DATA ▸

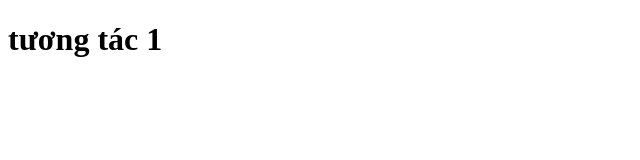
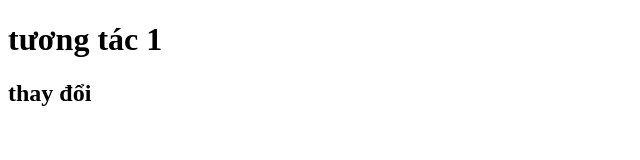
Before and after one commit to Dylan719873/tuongtac1, a plain HTML site: page index.html in a window 1280 px wide. Shown: the whole page, without its empty margins (0-640 px from the left). Drawn offline with Linux system fonts and the light colour scheme.

Commit message:
sua doi lan 1

```diff
--- a/index.html
+++ b/index.html
@@ -7,5 +7,6 @@
   </head>
   <body>
     <h1>tương tác 1</h1>
+    <h2>thay đổi</h2>
   </body>
 </html>
```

REQUIRED WORK ▸ Answer required as a bare number: state how many lines in the material contain the word "index".

RESPONSE BELOW ▸ 3